ASSIGNMENT: Using the listing, copy each whole line that features "html".

SUPPLIED RECORDS:
BEGIN

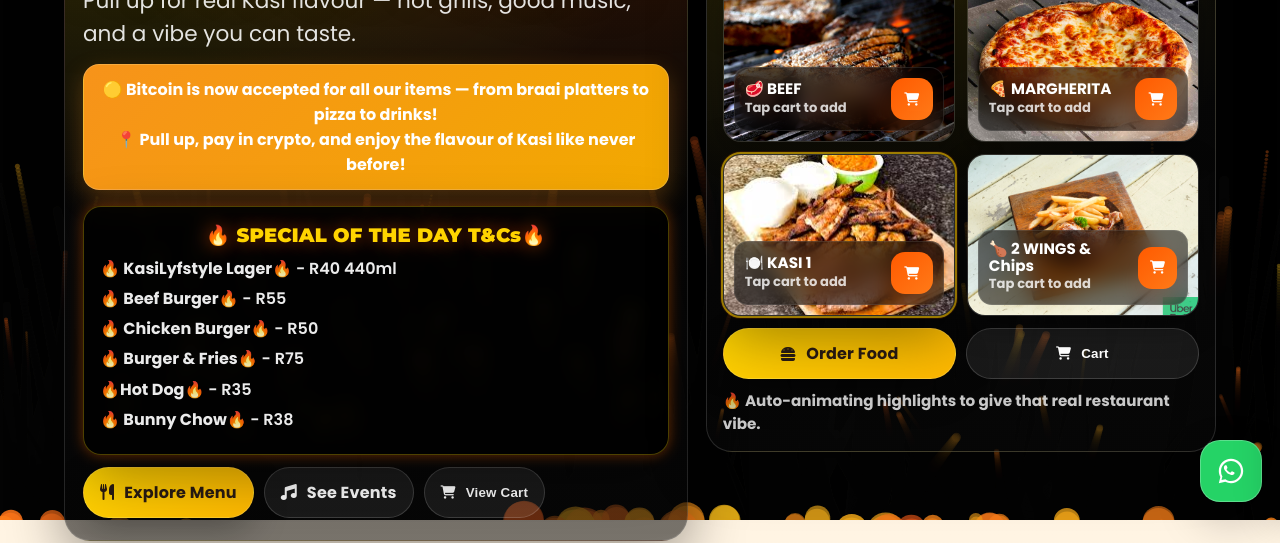
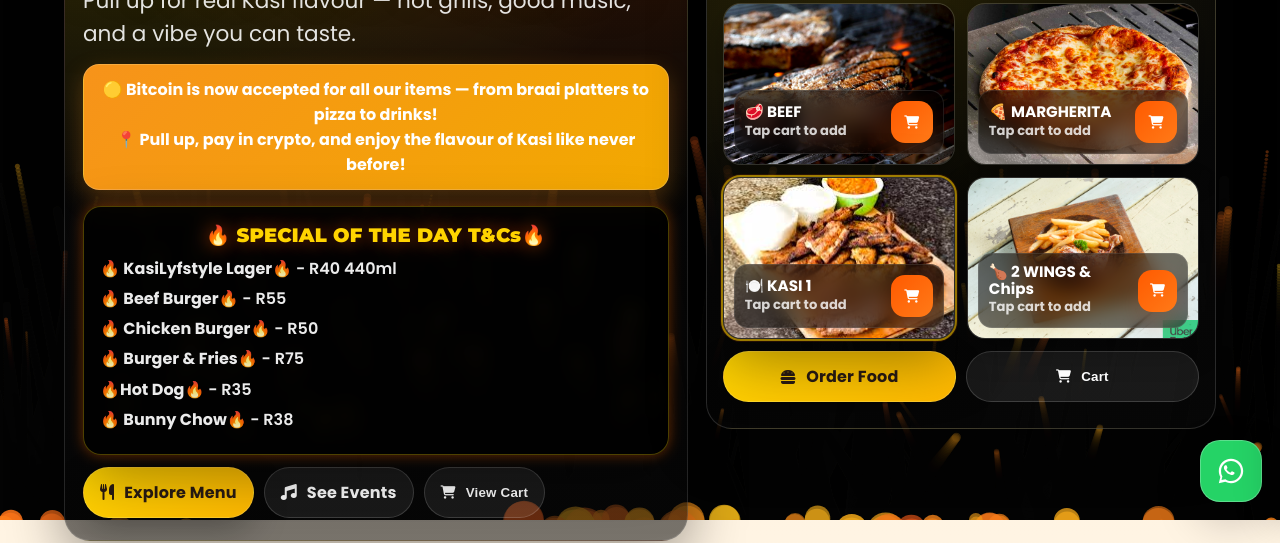
Before and after one commit to ndlovuwaynegama-oss/kasii, a plain HTML site: page index.html in a window 1280 px wide. Shown: the part 280-823 px from the top of the page. Drawn offline with Linux system fonts and the light colour scheme.

```diff
--- a/index.html
+++ b/index.html
@@ -1111,7 +1111,7 @@
           </div>
 
           <p style="margin-top: 10px; color: rgba(255,255,255,.78); font-weight:700; font-size:.95rem;">
-            🔥 Auto-animating highlights to give that real restaurant vibe.
+
           </p>
         </div>
       </div>
```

END

TASK SOLUTION:
Before and after one commit to ndlovuwaynegama-oss/kasii, a plain HTML site: page index.html in a window 1280 px wide. Shown: the part 280-823 px from the top of the page. Drawn offline with Linux system fonts and the light colour scheme.
--- a/index.html
+++ b/index.html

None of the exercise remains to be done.